Remember for growth you can’t “just read.” There also needs to be meditating on what you’re reading and then application.  Otherwise you end up like the foolish builder in Matthew 7 whose house came crashing down because it was built on sand.  This foolish man heard the Word, he just didn’t do anything in response to it!

It’s so easy to just read books and not do anything with what you’re reading.  (Granted, it’s easy to do this with God’s Word, too.  I can’t stress enough how vital practical application of God’s Word is!  So I will concur someone who takes whatever morsel of God’s Word they find in a devotional and meditates on it and actively applies it in a life changing way is better off than someone who reads multiple chapters from their Bible each day and does nothing with it!  But why settle for this when you can go directly to God’s word and reap maximum benefit?!)

e. Enjoying a quiet time this way becomes a time of experiencing the Lord!

Just as when I meet with someone, it’s so much more valuable if they discover something rather than me telling them – so I want them to experience the joy of God opening their eyes so they can see wonderful things in His Word!  This is a powerful way of experiencing the presence and wisdom of the Lord.  He really is an amazing communicator.  What a difference it can make in our relationship as well as our lives when we experience this first hand!

f.  Enjoying a quiet time this way is transformational not simply informational!

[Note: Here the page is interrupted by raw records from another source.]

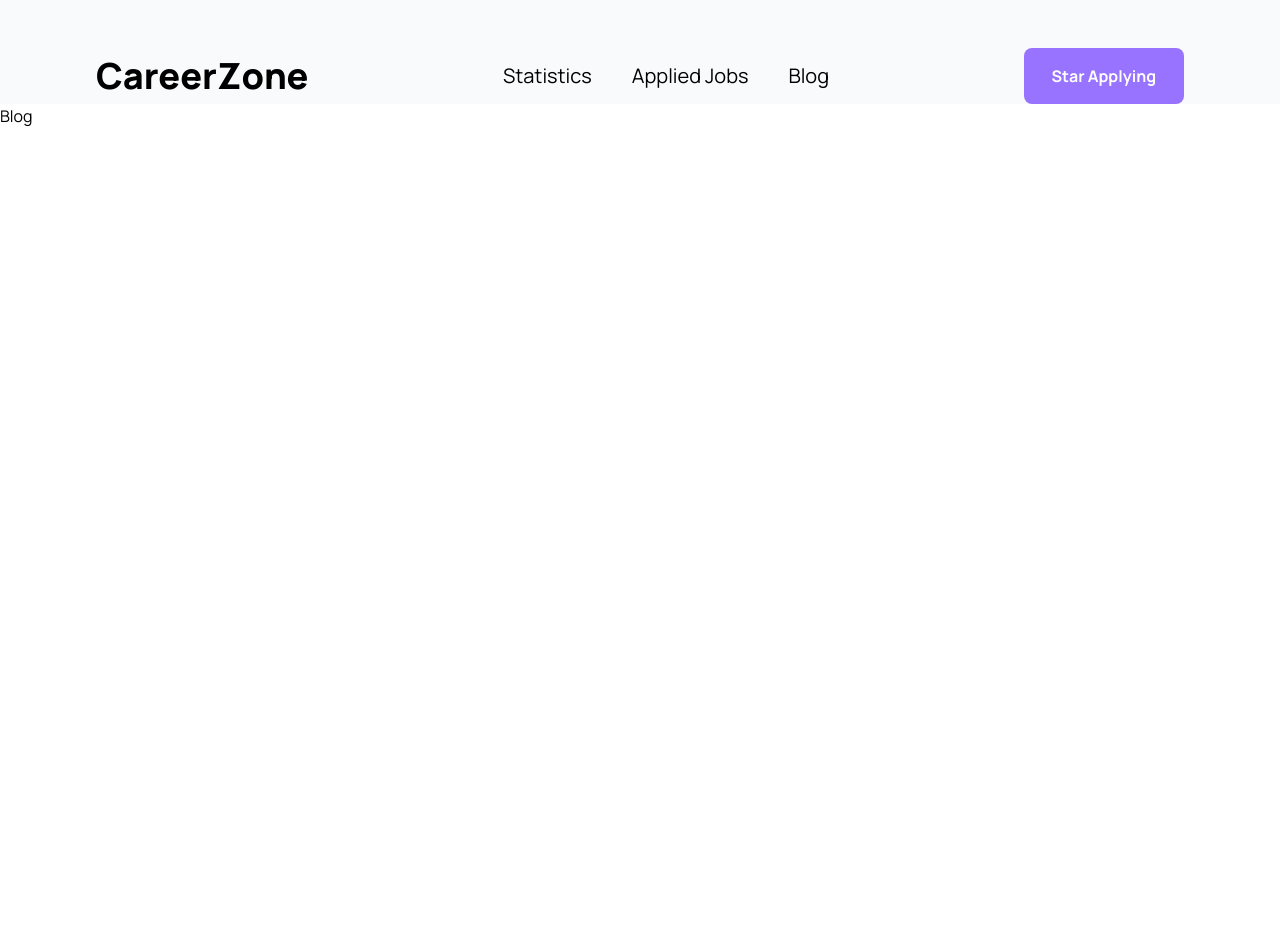
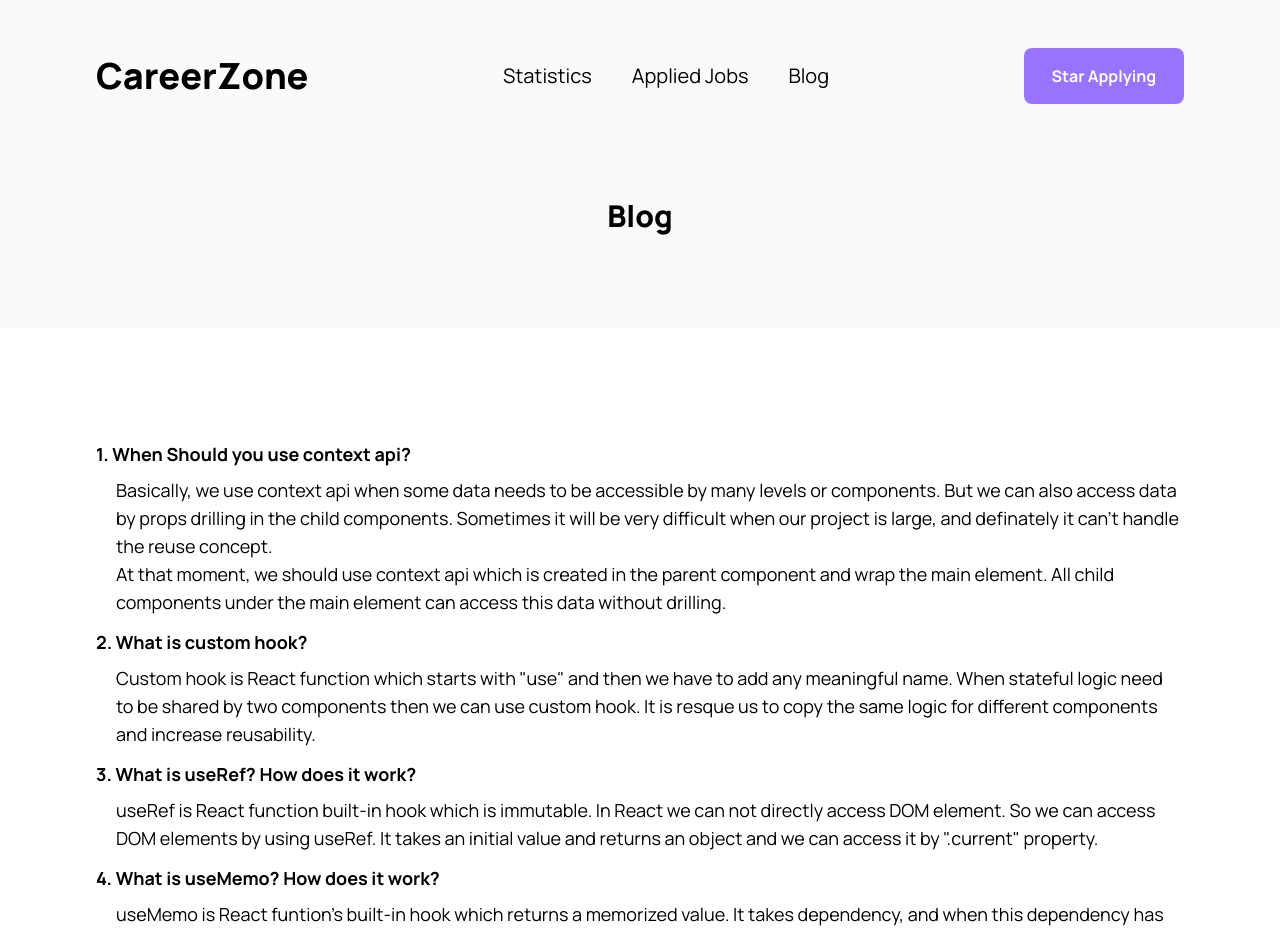
Before and after one commit to mdashraful/career-zone, a React (Vite) app: page /blog in a window 1280 px wide. Shown: the top 933 px of the page. Before the commit the page ends 800 px from the top, so only its background shows below. Built offline with nearby package versions, Linux system fonts and the light colour scheme.

Commit message:
Blog page completed

```diff
--- a/src/components/AppliedJobs/AppliedJobs.jsx
+++ b/src/components/AppliedJobs/AppliedJobs.jsx
@@ -1,9 +1,15 @@
 import React from 'react';
+import SinglePageBanner from '../SinglePageBanner/SinglePageBanner';
 
 const AppliedJobs = () => {
     return (
         <div>
-            applied jobs
+            <div className='bg-gray-50 md:px-24 px-5 m-auto'>
+                <SinglePageBanner>Applied Jobs</SinglePageBanner>
+            </div>
+            <div className='md:px-24 px-5 m-auto py-28'>
+
+            </div>
         </div>
     );
 };
--- a/src/components/Blog/Blog.jsx
+++ b/src/components/Blog/Blog.jsx
@@ -1,9 +1,48 @@
 import React from 'react';
+import SinglePageBanner from '../SinglePageBanner/SinglePageBanner';
 
 const Blog = () => {
     return (
         <div>
-            Blog
+            <div className='bg-gray-50 md:px-24 px-5 m-auto'>
+                <SinglePageBanner>Blog</SinglePageBanner>
+            </div>
+            <div className='md:px-24 px-5 m-auto py-28'>
+                <div className="mb-3">
+                    <h3 className="font-bold text-gradient text-lg">
+                        1. When Should you use context api?
+                    </h3>
+                    <p className="ml-5 mt-2 text-lg">
+                        Basically, we use context api when some data needs to be accessible by many levels or components. But we can also access data by props drilling in the child components. Sometimes it will be very difficult when our project is large, and definately it can't handle the reuse concept. <br />
+                        At that moment, we should use context api which is created in the parent component and wrap the main element. All child components under the main element can access this data without drilling.
+                    </p>
+                </div>
+                <div className="mb-3">
+                    <h3 className="font-bold text-gradient text-lg">
+                        2. What is custom hook?
+                    </h3>
+                    <p className="ml-5 mt-2 text-lg">
+                        Custom hook is React function which starts with "use" and then we have to add any meaningful name. When stateful logic need to be shared by two components then we can use custom hook. It is resque us to copy the same logic for different components and increase reusability.
+                    </p>
+                </div>
+                <div className="mb-3">
+                    <h3 className="font-bold text-gradient text-lg">
+                        3. What is useRef? How does it work?
+                    </h3>
+                    <p className="ml-5 mt-2 text-lg">
+                        useRef is React function built-in hook which is immutable. In React we can not directly access DOM element. So we can access DOM elements by using useRef. It takes an initial value and returns an object and we can access it by ".current" property.
+                    </p>
+                </div>
+                <div className="mb-3">
+                    <h3 className="font-bold text-gradient text-lg">
+                        4. What is useMemo? How does it work?
+                    </h3>
+                    <p className="ml-5 mt-2 text-lg">
+                        useMemo is React funtion's built-in hook which returns a memorized value. It takes dependency, and when this dependency has changed it recomputes the value. <br />
+                        This function helps to avoid costly calculations on every rendering.
+                    </p>
+                </div>
+            </div>
         </div>
     );
 };
--- a/src/components/Header/Header.jsx
+++ b/src/components/Header/Header.jsx
@@ -1,6 +1,5 @@
 import React from 'react';
-import { Link } from 'react-router-dom';
-
+import { Link, NavLink } from 'react-router-dom';
 
 const Header = () => {
     return (
@@ -11,9 +10,9 @@ const Header = () => {
                 </Link>
             </div>
             <div className='text-xl'>
-                <a href="/statistics" className='px-5'>Statistics</a>
-                <a href="/applied-jobs" className='px-5'>Applied Jobs</a>
-                <a href="/blog" className='px-5'>Blog</a>
+                <NavLink to="/statistics" className='px-5'>Statistics</NavLink>
+                <NavLink to="/applied-jobs" className='px-5'>Applied Jobs</NavLink>
+                <NavLink to="/blog" className='px-5'>Blog</NavLink>
             </div>
             <div>
                 <button className='btn-primary'>Star Applying</button>
--- a/src/components/Statistics/Statistics.jsx
+++ b/src/components/Statistics/Statistics.jsx
@@ -1,9 +1,15 @@
 import React from 'react';
+import SinglePageBanner from '../SinglePageBanner/SinglePageBanner';
 
 const Statistics = () => {
     return (
         <div>
-            Statistics
+            <div className='bg-gray-50 md:px-24 px-5 m-auto'>
+                <SinglePageBanner>Statistics</SinglePageBanner>
+            </div>
+            <div className='md:px-24 px-5 m-auto py-28'>
+
+            </div>
         </div>
     );
 };
```
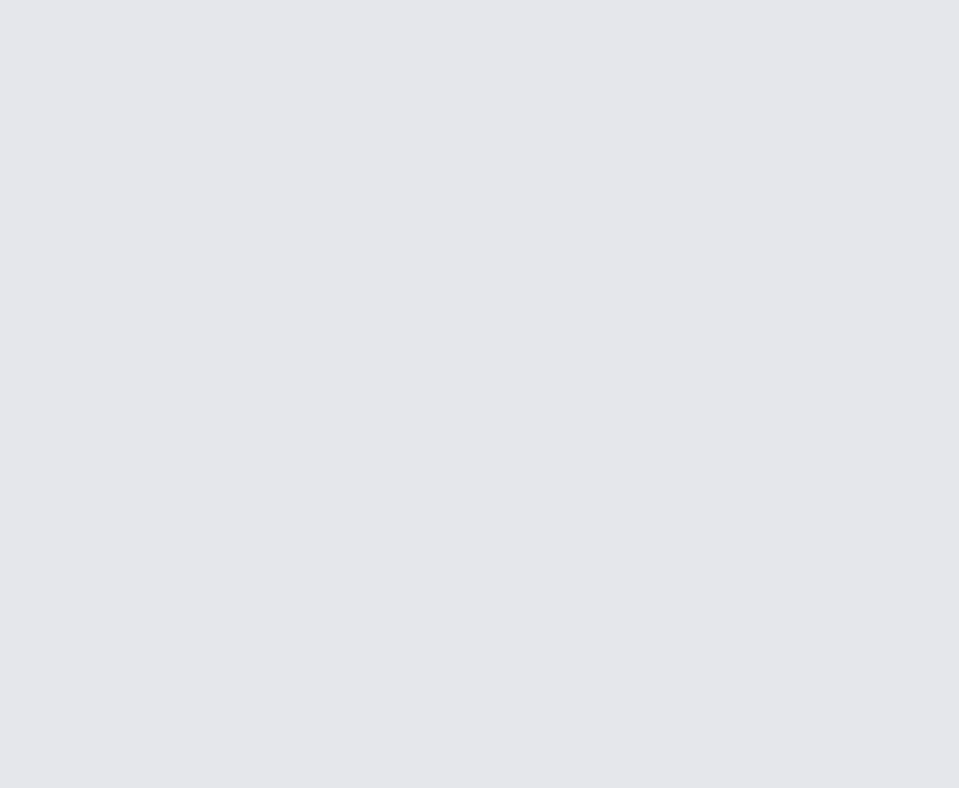
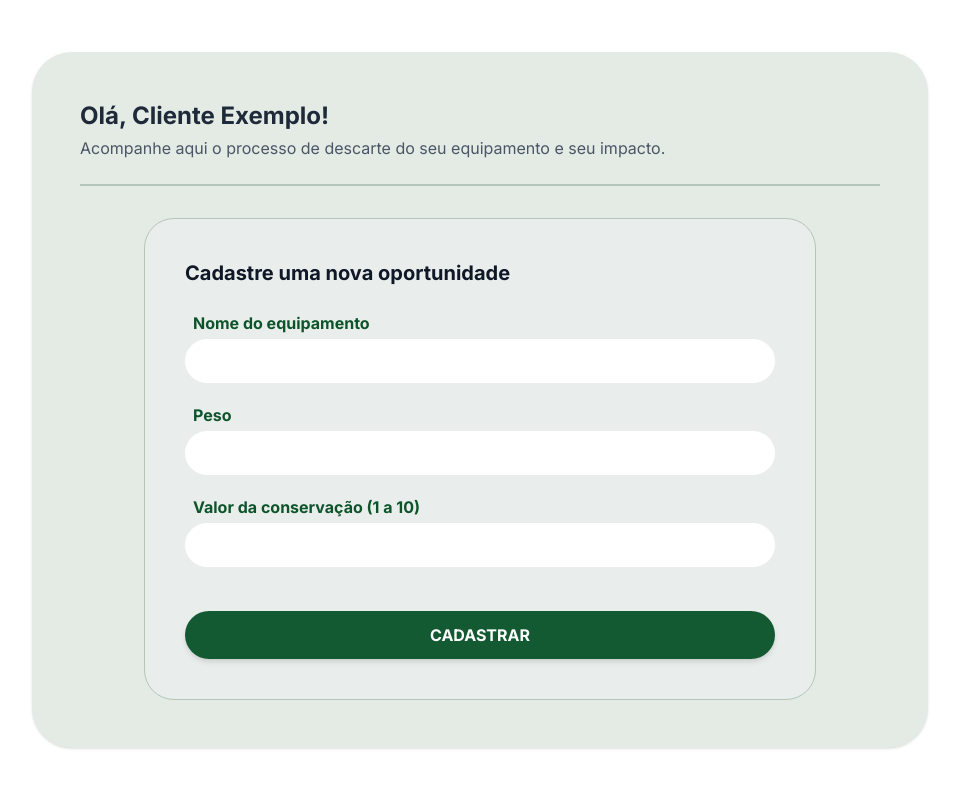
Before and after one commit to ON-ToMany/Sistema-de-CRM-Front, a React (Vite) app: page / in a window 1280 px wide. Before the commit this address had no page. Shown: the top 788 px of the page, without its empty margins (160-1119 px from the left). Built offline with nearby package versions, Linux system fonts and the light colour scheme.

Commit message:
cadastro oportunidade feita

```diff
--- a/src/App.tsx
+++ b/src/App.tsx
@@ -3,19 +3,24 @@ import Quemsomos from "./pages/quemsomos/Quemsomos";
 import { AuthProvider } from "./contexts/AuthContext";
 import LoginUsuario from "./pages/Login/Login";
 import CadastrarUsuario from "./pages/cadastrar/CadastrarUsuario";
+import CardOportunidade from "./components/oportunidade/CardOportunidade";
+
+import { ToastContainer } from 'react-toastify';
 
 
 
 function App() {
   return (
-    <AuthProvider>
+
+ <AuthProvider>
+     <ToastContainer/>
       <BrowserRouter>
         <div className="flex flex-col min-h-screen">
           <Routes>
            {/* <Route path="/" element={<Home />} /> */}
             <Route path="/Login" element={<LoginUsuario />}/>
-            <Route path="/Cadastro" element={<CadastrarUsuario/>}  />
-
+            <Route path="/cadatrar" element={<CadastrarUsuario/>}  />
+               <Route path="/" element={<CardOportunidade/>} />
             <Route path="/Quem-Somos" element={<Quemsomos />} />
 
           </Routes>
--- /dev/null
+++ b/src/components/oportunidade/CardOportunidade.tsx
@@ -0,0 +1,109 @@
+import React, { useContext, useState, type ChangeEvent, type FormEvent } from 'react'
+import type { Oportunidade } from '../../models/Oportunidade'
+import { ClipLoader } from 'react-spinners'
+import { cadastrar } from '../../services/Service'
+import { AuthContext } from '../../contexts/AuthContext'
+import { ToastAlerta } from '../../utils/ToastAlerta'
+
+export default function CardOportunidade() {
+  const [isloading, setIsloading] = useState<boolean>(false)
+  const [oportunidade, setOportunidade] = useState<Oportunidade>({} as Oportunidade)
+  const { usuario, handleLogout } = useContext(AuthContext)
+
+  const atualizarEstado = (e: ChangeEvent<HTMLInputElement>) => {
+    setOportunidade({ ...oportunidade, [e.target.name]: e.target.value })
+  }
+
+  async function cadastrarOportunidade(e: FormEvent<HTMLFormElement>) {
+    e.preventDefault()
+
+
+    try {
+      setIsloading(true)
+      await cadastrar("oportunidades/cadastrar", oportunidade, setOportunidade, {
+        headers: usuario.token
+      })
+      ToastAlerta("Oportunidade cadastrada com sucesso!", "success")
+    } catch (error: any) {
+      if (error.toString().includes('401')) {
+        handleLogout()
+        ToastAlerta("Usuário deve estar logado", "erro")
+      } else {
+        ToastAlerta("Erro ao cadastrar oportunidade", "erro")
+      }
+    } finally {
+      setIsloading(false)
+    }
+  }
+
+  return (
+
+    <div className='flex justify-center items-center w-full min-h-screen bg-white p-4'>
+
+
+      <div className='bg-[#E4EBE5] w-full max-w-4xl rounded-[40px] p-8 md:p-12 shadow-sm'>
+
+
+        <h1 className='text-2xl font-bold text-gray-800'>Olá, Cliente Exemplo!</h1>
+        <p className='text-gray-600 mt-1 mb-6'>Acompanhe aqui o processo de descarte do seu equipamento e seu impacto.</p>
+        <hr className='border-t-2 border-[#B3C6B9] mb-8' />
+
+
+        <div className='bg-[#EFEFF180] rounded-[30px] p-8 md:p-10 border border-[#B3C6B9] w-full max-w-2xl mx-auto'>
+
+          <h2 className='text-xl font-bold text-gray-900 mb-6'>Cadastre uma nova oportunidade</h2>
+
+          <form onSubmit={cadastrarOportunidade} className='flex flex-col gap-5'>
+
+            <div className="flex flex-col">
+              <label htmlFor="equipamento" className='text-[#0D542B] font-bold mb-1 ml-2'>Nome do equipamento</label>
+              <input
+                type="text"
+                name="equipamento"
+                value={oportunidade.equipamento || ''}
+                className='bg-white w-full h-11 rounded-full px-5 outline-none focus:ring-2 focus:ring-[#0D542B]'
+                onChange={atualizarEstado}
+                required
+              />
+            </div>
+
+
+            <div className="flex flex-col">
+              <label htmlFor="peso" className='text-[#0D542B] font-bold mb-1 ml-2'>Peso</label>
+              <input
+                type="text"
+                name="peso"
+                value={oportunidade.peso || ''}
+                className='bg-white w-full h-11 rounded-full px-5 outline-none focus:ring-2 focus:ring-[#0D542B]'
+                onChange={atualizarEstado}
+                required
+              />
+            </div>
+
+            <div className="flex flex-col">
+              <label htmlFor="valorConservacao" className='text-[#0D542B] font-bold mb-1 ml-2'>Valor da conservação (1 a 10)</label>
+              <input
+                type="text"
+                name="valorConservacao"
+                value={oportunidade.valorConservacao || ''}
+                className='bg-white w-full h-11 rounded-full px-5 outline-none focus:ring-2 focus:ring-[#0D542B]'
+                onChange={atualizarEstado}
+                required
+              />
+            </div>
+
+
+            <button
+              type="submit"
+              className='w-full mt-6 cursor-pointer bg-[#135A33] text-white font-bold py-3 rounded-full hover:bg-[#0a3d20] transition-colors flex justify-center items-center shadow-md'
+              disabled={isloading}
+            >
+              {isloading ? <ClipLoader size={24} color="#ffffff" /> : 'CADASTRAR'}
+            </button>
+
+          </form>
+        </div>
+      </div>
+    </div>
+  )
+}
--- /dev/null
+++ b/src/models/Oportunidade.ts
@@ -0,0 +1,8 @@
+export interface Oportunidade{
+id:number;
+equipamento:string;
+peso:number;
+valorConservacao:number;
+
+
+}
```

In America, we are so caught up with knowing information.  And sadly it’s so easy to mistake knowing something in our heads with truly being transformed by it!  God’s Word has such power to transform our lives as we live it out.  Far better to have a simple thought from God’s Word that you live out and changes you, rather than the most brilliant thought that simply fills your brain.

Yes, there are many devotionals that contain incredible thoughts.  I have benefitted greatly from the writings of Oswald Chambers, especially.  But please note he didn’t deliver these as quiet time material.  His wife faithfully wrote down what he shared in messages!

It’s fine to read writings like these and you may benefit greatly from them – but I highly recommend reading them as you would any other book and saving your quiet time for special time enjoying and interacting directly with Jesus through His Word!

(NOTE:  for more information on a simple but highly transformational way of structuring quiet times with an emphasis on meditation and application, check out the article “The Treasure of Shared Quiet Times” found in the “Helps!” section)